We attended, for the first time ever, the 8th annual Nordlys Film & Arts Festival here in Camrose at the historic Bailey Theatre downtown. The word Nordlys is Norwegian for northern lights-aurora borealis.
Although we didn’t purchase the all-inclusive pass, since we were unable to attend Sunday’s offerings, we opted for a Friday pass, which included the opening ceremonies and two films, as well as music from local musicians Stephen Olson, and Tigs & Whisky.
The first film, entitled “Pawn Sacrifice,” originated from the USA in 2016. It’s executive producer was former Camrosian, Dale Armin Johnson, who was present for the film and a Q & A afterwards. The film is described as a “Biographical Drama,” telling the story of American chess prodigy, Bobby Fischer, played by Tobey Maguire. “Pawn Sacrifice” is a thoughtful study of the narrow line between genius and madness. The film intersperses clips dating back to the Cold War 1970s of Fischer and others, as well as borrowing music from that time from musicians such as Credence Clearwater Revival and Jefferson Airplane. The film is both a reasonably accurate portrayal of superpower rivalry in the Cold War period as well as a statement about the tragic destiny of a chess genius.
The second film was “Ida,” originated from Poland, and described as a “Drama.” Ida is a young novitiate nun in 1960s Poland. The film follows her life journey as she meets up with an aunt who travels with her to discover that she is Jewish and her parents were murdered during the Nazi occupation of Poland. A rather sad, sober, and tragic film in every respect.
On Saturday we purchased tickets for the afternoon Alberta Short Docs. They were absolutely marvellous! I was thoroughly impressed with three of the seven short docs.
My favourite short doc was the first one, “We regret to Inform You…,” directed by Eva Colmers and Heidi Janz. The film highlighted how narrow and exclusive government bureaucrats can define and apply their criteria regarding who is or is not eligible for disability funding. The film features a day in the life of Ph.D. scholar Heidi Janz, and is a legitimate critique of government policies regarding the differently-abled.
The second short doc was entitled “The Grasslands Project: Life Out Here.” It focussed on four ranching and farming women in southern Alberta, portraying their life and times. The film addresses themes such as the role of farm and ranch women, isolation and the need to improvise and be independent as well as neighbourly in order to survive, the freedom, beauty and joy of the open prairie rangeland, and more.
My third favourite short doc was “Classic Camera.” The title is actually the name of a camera store in Edmonton. The store is run by an 85-year-old gentleman, Wally Franiel.

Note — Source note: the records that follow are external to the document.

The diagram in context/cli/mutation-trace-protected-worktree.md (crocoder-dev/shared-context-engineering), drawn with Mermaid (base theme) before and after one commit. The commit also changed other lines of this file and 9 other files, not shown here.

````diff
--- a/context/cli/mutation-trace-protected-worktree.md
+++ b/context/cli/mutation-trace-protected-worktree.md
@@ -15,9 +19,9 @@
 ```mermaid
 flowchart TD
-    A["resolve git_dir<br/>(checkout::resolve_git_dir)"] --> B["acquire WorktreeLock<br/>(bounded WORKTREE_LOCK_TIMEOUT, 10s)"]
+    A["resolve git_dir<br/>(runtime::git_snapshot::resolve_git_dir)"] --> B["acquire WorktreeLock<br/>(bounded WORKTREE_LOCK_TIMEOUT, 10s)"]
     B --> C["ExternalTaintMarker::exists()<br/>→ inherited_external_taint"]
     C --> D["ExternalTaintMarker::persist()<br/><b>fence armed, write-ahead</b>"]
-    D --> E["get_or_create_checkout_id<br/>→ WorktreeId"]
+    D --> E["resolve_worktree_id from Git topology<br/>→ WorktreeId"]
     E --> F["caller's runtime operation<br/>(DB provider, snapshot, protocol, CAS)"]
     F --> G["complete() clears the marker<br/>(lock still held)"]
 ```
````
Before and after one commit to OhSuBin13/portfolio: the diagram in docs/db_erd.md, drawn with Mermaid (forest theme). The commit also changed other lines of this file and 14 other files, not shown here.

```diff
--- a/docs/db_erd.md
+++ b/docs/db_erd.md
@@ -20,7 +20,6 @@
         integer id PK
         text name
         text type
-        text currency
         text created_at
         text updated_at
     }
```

The store is full of non digital cameras and equipment from bygone days, although some still choose to use these old cameras. Wally is a wonderful eccentric, who enjoys telling many a tale.

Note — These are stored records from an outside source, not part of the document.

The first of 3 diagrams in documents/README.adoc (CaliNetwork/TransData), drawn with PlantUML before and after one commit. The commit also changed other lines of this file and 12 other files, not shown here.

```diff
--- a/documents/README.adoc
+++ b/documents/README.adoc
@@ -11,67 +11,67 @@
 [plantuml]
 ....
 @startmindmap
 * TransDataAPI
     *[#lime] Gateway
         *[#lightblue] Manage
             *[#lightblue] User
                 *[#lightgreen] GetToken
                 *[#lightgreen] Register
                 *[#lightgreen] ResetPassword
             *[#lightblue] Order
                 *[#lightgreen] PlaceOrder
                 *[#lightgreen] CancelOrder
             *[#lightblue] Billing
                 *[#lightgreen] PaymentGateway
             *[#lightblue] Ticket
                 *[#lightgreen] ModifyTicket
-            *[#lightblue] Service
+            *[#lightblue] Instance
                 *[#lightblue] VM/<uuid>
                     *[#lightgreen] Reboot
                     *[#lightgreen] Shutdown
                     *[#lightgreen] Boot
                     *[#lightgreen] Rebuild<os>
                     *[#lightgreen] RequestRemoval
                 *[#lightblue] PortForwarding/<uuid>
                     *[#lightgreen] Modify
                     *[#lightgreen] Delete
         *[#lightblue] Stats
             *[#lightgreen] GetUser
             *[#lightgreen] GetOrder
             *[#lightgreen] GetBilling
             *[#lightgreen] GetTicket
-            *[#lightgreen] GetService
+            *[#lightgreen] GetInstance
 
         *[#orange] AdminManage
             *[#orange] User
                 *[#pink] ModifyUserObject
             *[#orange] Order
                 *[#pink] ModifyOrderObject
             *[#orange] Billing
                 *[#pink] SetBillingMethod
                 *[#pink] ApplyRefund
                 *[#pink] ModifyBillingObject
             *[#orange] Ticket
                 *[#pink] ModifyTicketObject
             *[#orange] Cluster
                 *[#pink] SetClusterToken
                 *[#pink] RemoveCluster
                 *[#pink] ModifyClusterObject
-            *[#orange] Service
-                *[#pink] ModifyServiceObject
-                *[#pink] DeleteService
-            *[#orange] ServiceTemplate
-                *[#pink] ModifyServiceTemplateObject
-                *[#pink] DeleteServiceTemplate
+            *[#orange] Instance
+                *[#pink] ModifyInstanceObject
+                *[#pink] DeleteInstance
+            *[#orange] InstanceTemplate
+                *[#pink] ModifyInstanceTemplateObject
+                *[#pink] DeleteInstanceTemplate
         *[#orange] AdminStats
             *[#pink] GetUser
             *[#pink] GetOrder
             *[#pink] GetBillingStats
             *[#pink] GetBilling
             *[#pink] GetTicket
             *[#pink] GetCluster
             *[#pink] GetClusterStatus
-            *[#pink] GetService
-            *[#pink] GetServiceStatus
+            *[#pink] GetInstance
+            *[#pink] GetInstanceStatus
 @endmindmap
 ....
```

I thoroughly enjoyed the Nordlys festival, and hope to go next year as well.